FIES is a cross-dispersed high-resolution echelle spectrograph with a maximum spectral resolution of R = 67000. The entire spectral range 370-830 nm is covered without gaps in a single, fixed setting. Extended coverage up to 910 nm is available with minor inter-order wavelength gaps. To isolate it from sources of thermal and mechanical instability, FIES is mounted in a heavily insulated building separate from and adjacent to the NOT dome.

The optical fibres that connect the telescope with the spectrograph are permanently mounted with a movable 45-degree mirror near the focal plane of the telescope. The fibres run from the instrument adapter through the telescope and azimuth axis to the spectrograph enclosure. Being a permanently mounted instrument, FIES can be used at any time, also for short periods of time while other instruments are mounted.

The currently installed fiber bundle contains a high-res 1.3 arcsec fibre offering a spectral resolution of R=67000. This bundle also provides two 1.3 arcsec fibres giving R=46000 (med-res), and a fibre with a larger entrance aperture of 2.5 arcsec but a lower spectral resolution (R=25000, low-res).

FIES offers the option of simultaneous observations of wavelength reference (Thorium-Argon) spectra, for the medium- and high-resolution modes.

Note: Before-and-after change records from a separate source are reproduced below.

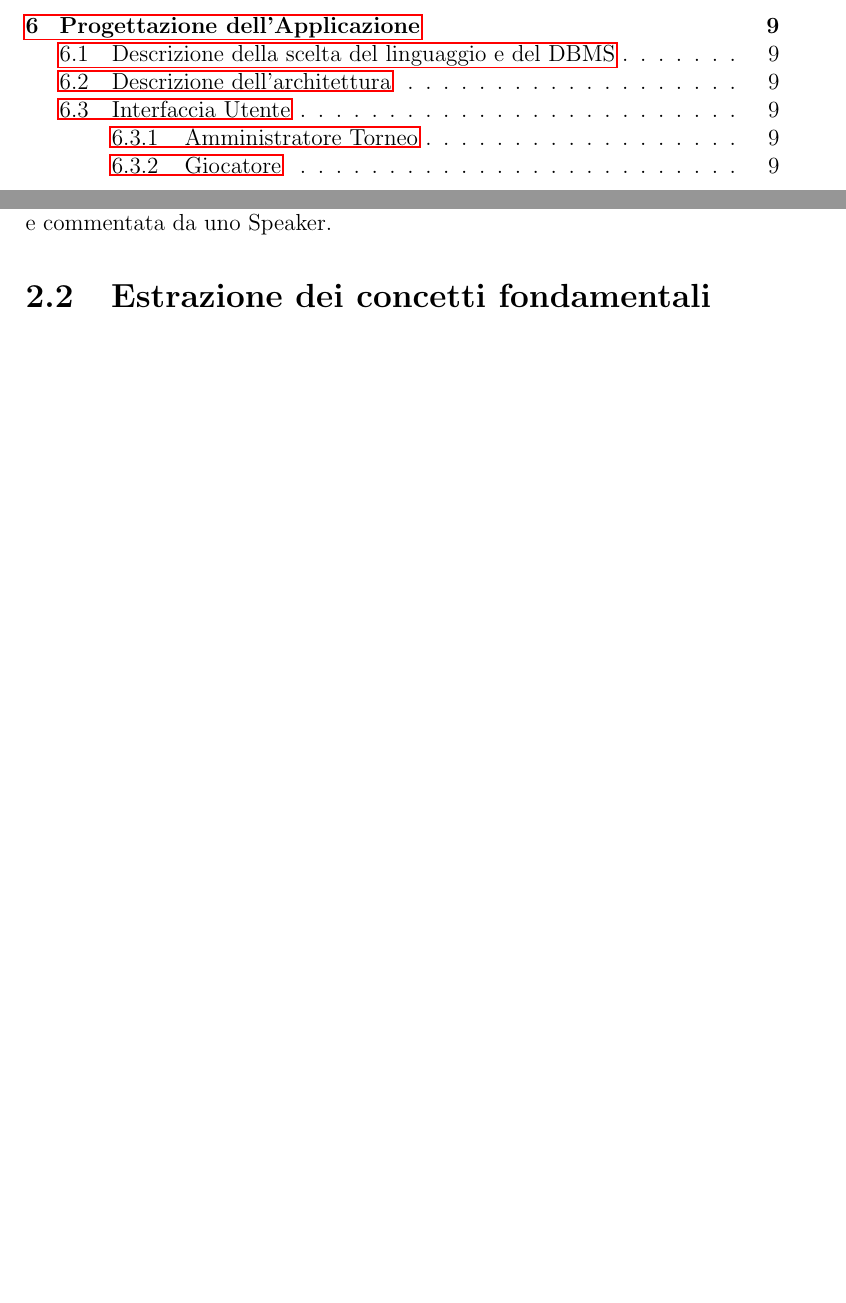
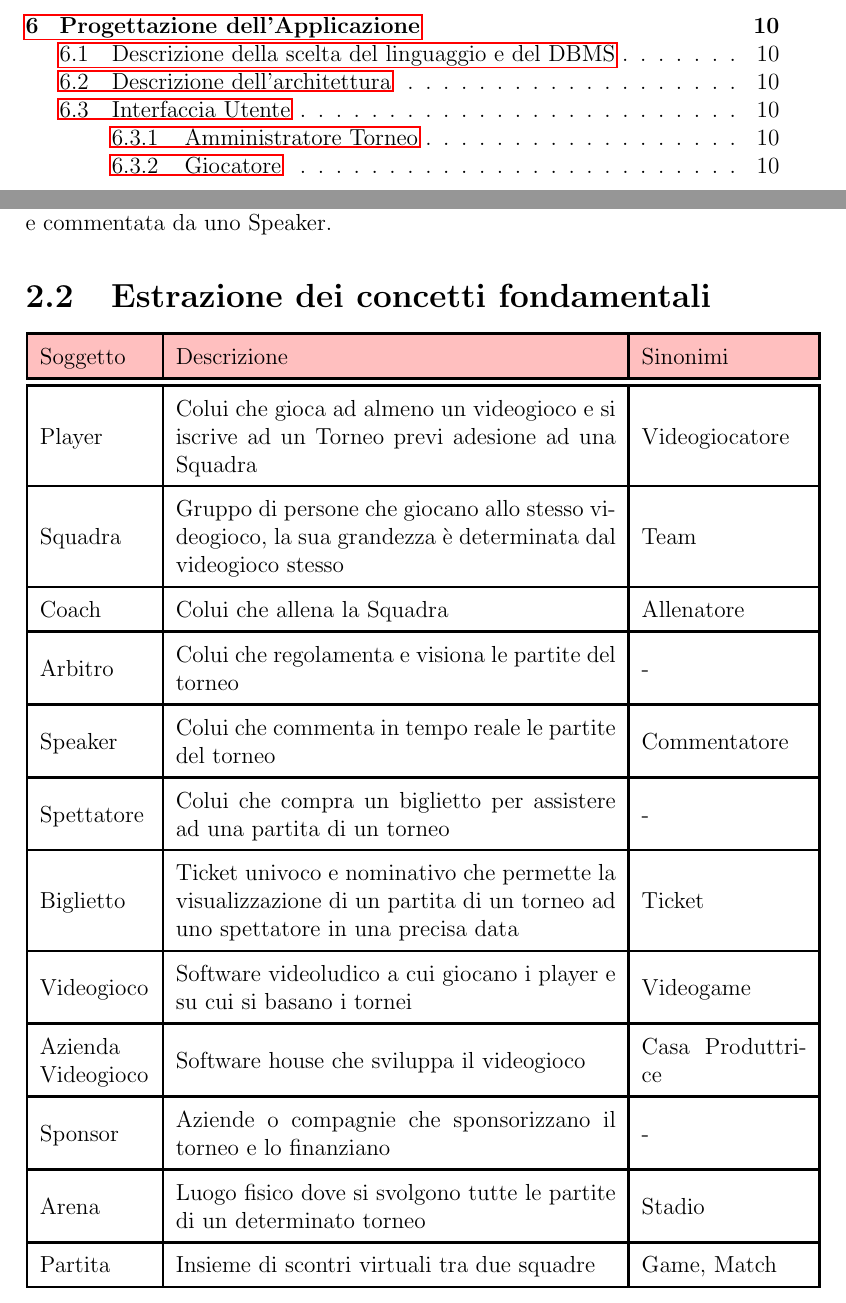
Before and after one commit to SimoRega/IVTOS, a LaTeX document (Relazione/Tex/Relazione_IVTOS.tex): two parts of pages 3 and 6 of 10 before the commit and two parts of pages 3 and 6 of 11 after it, joined at a grey line, cut so that both start at the same text, the shorter picture padded with empty space. Compiled offline with pdfLaTeX.

Commit message:
Aggiunto le Tabelle nella relazione

```diff
--- a/Relazione/Tex/Relazione_IVTOS.tex
+++ b/Relazione/Tex/Relazione_IVTOS.tex
@@ -4,6 +4,8 @@
 \usepackage{graphicx}
 \usepackage[utf8]{inputenc}
 \usepackage{hyperref}
+\usepackage{array}
+\usepackage[table]{xcolor}
 
 % Questo commentalo se vuoi scrivere in inglese.
 \usepackage[italian]{babel}
@@ -43,7 +45,37 @@ Di ogni Videogioco si vuole tener traccia del Nome, della data di creazione ,del
 In ogni Arena possono assistere alle Partite un numero massimo di Spettatori, i quali per poter assistere dovranno pagare un Biglietto nominativo; ogni partita sarà visionata da un Arbitro e commentata da uno Speaker.
 
 \section{Estrazione dei concetti fondamentali}
-
+\renewcommand{\arraystretch}{1.5}
+\setlength{\arrayrulewidth}{0.5mm}
+\begin{tabular}{|m{2cm}|m{8cm}|m{3cm}|}
+	\hline\rowcolor{pink}
+	Soggetto & Descrizione & Sinonimi\\
+	\hline\hline
+	Player & Colui che gioca ad almeno un videogioco e si iscrive ad un Torneo previ adesione ad una Squadra & Videogiocatore\\
+	\hline
+	Squadra & Gruppo di persone che giocano allo stesso videogioco, la sua grandezza è determinata dal videogioco stesso & Team\\
+	\hline
+	Coach & Colui che allena la Squadra & Allenatore\\
+	\hline
+	Arbitro & Colui che regolamenta e visiona le partite del torneo & -\\
+	\hline
+	Speaker & Colui che commenta in tempo reale le partite del torneo & Commentatore\\
+	\hline
+	Spettatore & Colui che compra un biglietto per assistere ad una partita di un torneo & -\\
+	\hline
+	Biglietto  & Ticket univoco e nominativo che permette la visualizzazione di un partita di un torneo ad uno spettatore in una precisa data & Ticket\\
+	\hline
+	Videogioco & Software videoludico a cui giocano i player e su cui si basano i tornei & Videogame\\
+	\hline
+	Azienda Videogioco & Software house che sviluppa il videogioco & Casa Produttrice\\
+	\hline
+	Sponsor & Aziende o compagnie che sponsorizzano il torneo e lo finanziano & -\\
+	\hline
+	Arena & Luogo fisico dove si svolgono tutte le partite di un determinato torneo & Stadio\\
+	\hline
+	Partita & Insieme di scontri virtuali tra due squadre & Game, Match\\
+	\hline
+\end{tabular}
 
 \chapter{Progettazione Concettuale}
 
```
Also changed, not shown: Relazione/StimaVolumiTabellaAccessi.txt (added, +4 -0 lines), Relazione/Tex/Relazione_IVTOS.pdf, Relazione/Tex/Relazione_IVTOS.tex (35 more changed lines), 5 other files.
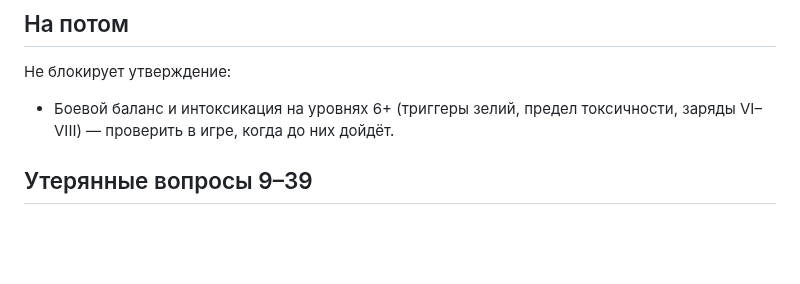
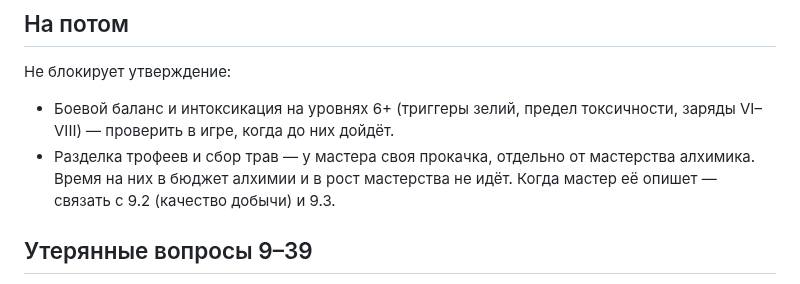
Before and after one commit to harana3737-dot/Alcemy, a Markdown page: Очередь вопросов мастеру.md, the part around the change. Rendered like a GitHub page; blank space fills up the shorter version.

Commit message:
Очередь: разделка и сбор — отдельная прокачка мастера
Co-Authored-By: Claude Opus 5.5 <noreply@anthropic.com>
Claude-Session: https://claude.ai/code/session_01R213iRVjUWMEfZssNk4Min

```diff
--- a/Очередь вопросов мастеру.md
+++ b/Очередь вопросов мастеру.md
@@ -71,6 +71,7 @@
 Не блокирует утверждение:
 
 - Боевой баланс и интоксикация на уровнях 6+ (триггеры зелий, предел токсичности, заряды VI–VIII) — проверить в игре, когда до них дойдёт.
+- Разделка трофеев и сбор трав — у мастера своя прокачка, отдельно от мастерства алхимика. Время на них в бюджет алхимии и в рост мастерства не идёт. Когда мастер её опишет — связать с 9.2 (качество добычи) и 9.3.
 
 ## Утерянные вопросы 9–39
 
```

Simultaneous sky spectra can be obtained in medium-resolution mode, restricted to wavelengths shorter than 650nm. An exposure meter is available to predict the S/N of an ongoing exposure, allowing to optimise the exposure time. A later upgrade of FIES to full polarimetric capability is being investigated.

A recent (2014) paper describing FIES can be found here or here.

Questions about FIES should be directed to the instrument specialist, John Telting.

Advantages and drawbacks

The particular advantages of FIES compared to other high-resolution spectrographs are:

  • A high degree of mechanical and thermal stability, which allows good precision in radial-velocity determinations and accurate flat-fielding in demanding spectrophotometric work.
  • The freedom to schedule observations with FIES independently of the instrumentation mounted at the main focus, and thus to follow variable objects with periods of the order of weeks without blocking the telescope for other programmes in the meantime.
The main drawback of FIES is the low UV sensitivity, due to unavoidable Rayleigh scattering losses in the long fibre. At 400nm the sensitivity is about one third of the peak in the VR range.
Also, long-slit spectroscopy is, of course, not possible.

Data reduction

FIES comes with dedicated reduction software (FIEStool), which provides a fully reduced spectrum for quick-look analysis after the end of each exposure, using library calibrations. The same software is also available to observers for final analysis of the data using the nightly calibration frames.

General documentation
Instrument specifications
Standard stars and Data reduction
Observing guides and tools

Back to top Last modified: 03-Feb-2017